I’m not. It’s just food. Just something to stop me starving to death. I don’t care about cooking. And here’s where I lose your sympathy entirely, my dears – cooking is no big deal. Really, it isn’t. It’s just making food. It ain’t brain surgery, rocket science or decoding the bloody double-helix. And what’s more, it ain’t an art form. Good grief, it’s like the Emperor’s New Clothes on TV sometimes:
“Oh Gordon, despite subjecting me to a ten-minute Tourette’s-like tirade, your tiny blob of sauce and sprig of plant on a big plate is truly magnificent.”
“Oh, Heston, the things you do with a sausage roll and a bucket of dry-ice are just inspired.”
“Oh Surviving Fat Lady, that badger pie with pâté d’écureuil was to die for, once I’d picked out your hair.”
And these chefs, these cooks. They’re treated like superstars. Time was, you had one cook person on TV at a time. The cadaverous Cradock, your actual Galloping Gourmet, mumsy Delia, Hom of the Wok, Madhur Jaffrey and her bendy fingers. One at a time. Course, we only had three or four channels back then. And more channels equal more chefs, just like how I always end up carrying more and more crap around every time I get a bigger handbag (believe me, a spare umbrella, a pocket A-Z of London and a mini screwdriver set are indispensable).
These guys, they’re nothing special. So why, and this is the bit that winds me up more than anything else, do they get to be called Chef, with a capital Ch? “Yes, Chef, no Chef, three tiny glass dishes full Chef”. What’s that about? These men and women are in charge of the food, that’s all. They’re not army officers, or judges, or bishops or royalty. How’d they get to claim a title, for the love of all that’s decent?
Bolshie so-and-so that I am, I wouldn’t last five minutes working for some twonk in a daft white hat who demanded I accord him/her some spurious token of respect like that. Certainly not for knowing how to chop a vegetable up properly.
According to my in-depth research, ranking coppers get titles like “Guv”, which is both cool and informal. Plus, they’re police officers and quite possibly actually deserving of some sort of respect, on account of how they Fight Crime, not because they Baste Lamb.

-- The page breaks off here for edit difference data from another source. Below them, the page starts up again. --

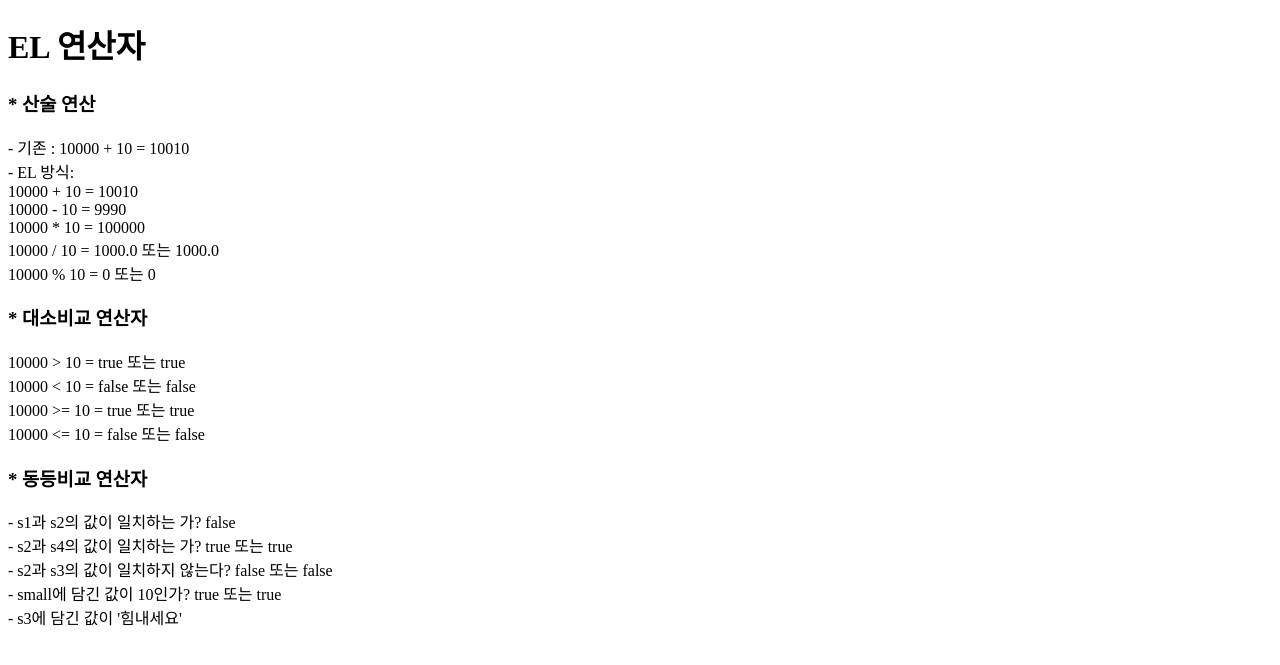
Repository: yoonseo0832/workspace
Page: http://localhost/2_jsp/operator.do
An editor plug-in stored every save of this project. The page is shown before and after the next save, followed by the edit.
The browser window is 1280 px wide. The pictures show the whole page.
The page is served by Tomcat 9.

Above is the page before, as saved 2025-03-21 01:10:36.

After the next save:
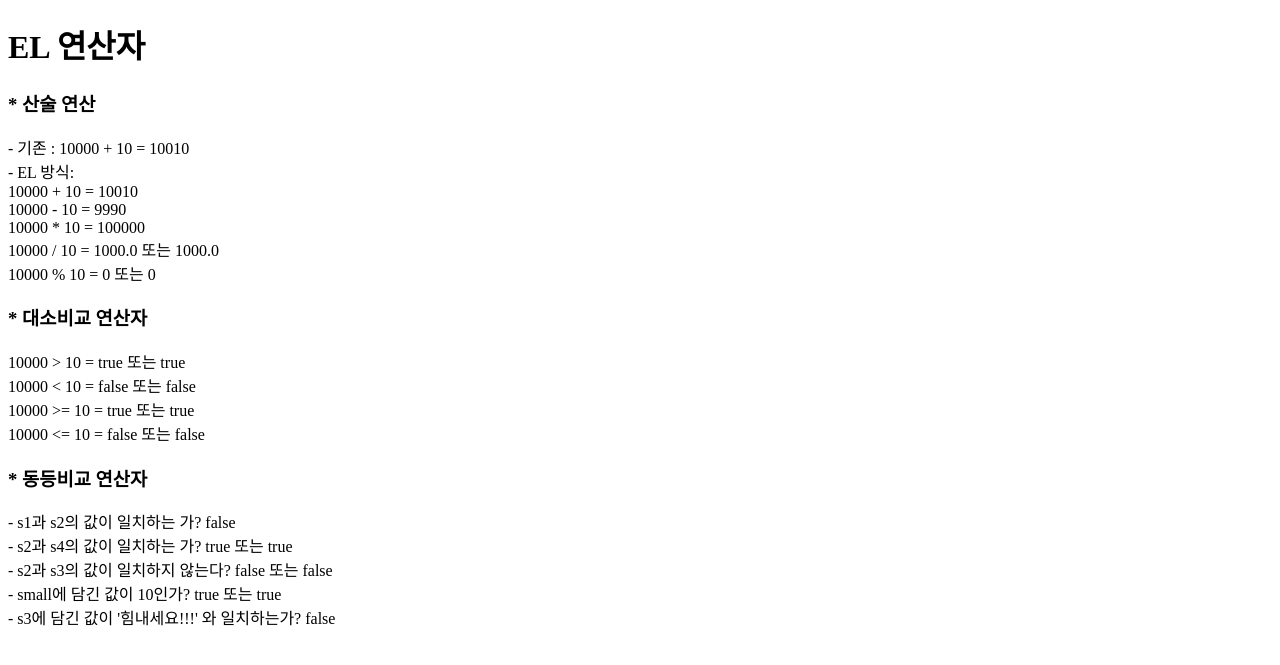
Saved 26 s later.
--- a/05_server/2_jsp/src/main/webapp/views/2_EL/2_elOperator.jsp
+++ b/05_server/2_jsp/src/main/webapp/views/2_EL/2_elOperator.jsp
@@ -37,6 +37,6 @@
 	<%--리터럴값 값 자체와도 비교 가능 --%>
 	- small에 담긴 값이 10인가? ${small ==10 } 또는 ${small eq 10 }<br>
 
-	- s3에 담긴 값이 '힘내세요'
+	- s3에 담긴 값이 '힘내세요!!!' 와 일치하는가? ${s3 == '힘내세요!!!' }
 </body>
 </html>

Imagine a different world, if you will. Different yet eerily familiar. Everything’s the same except that our channels are awash with carpentry shows. Woodworking in all its myriad variations – joinery, wood-turning, marquetry, you name it. There’d be reality shows like Last Man Sanding, practical shows like One Mum And Her Lathe, celebrity shows like Carpentry Stars, and quirky shows like Two Chippies On Horseback, wherein a pair of hirsute equestrian woodworkers tour the country, demonstrating how to make your own sturdy furniture at a fraction of the cost you’d expect to pay at a four-star carpentoir.
Wood, wood, wood, You wouldn’t be able to flick through the channels without seeing wood shows at every turn. Posh wood, healthy wood, sexy finger-licking wood, wood vs wood in a fight to the finish. Can you imagine such a nightmare scenario? Doesn’t bear thinking about, does it?
Right, I’m done. Ranted out. Time to settle back and catch an episode of Got Wood? The things they can do with a two-handed rasp and a length of pine…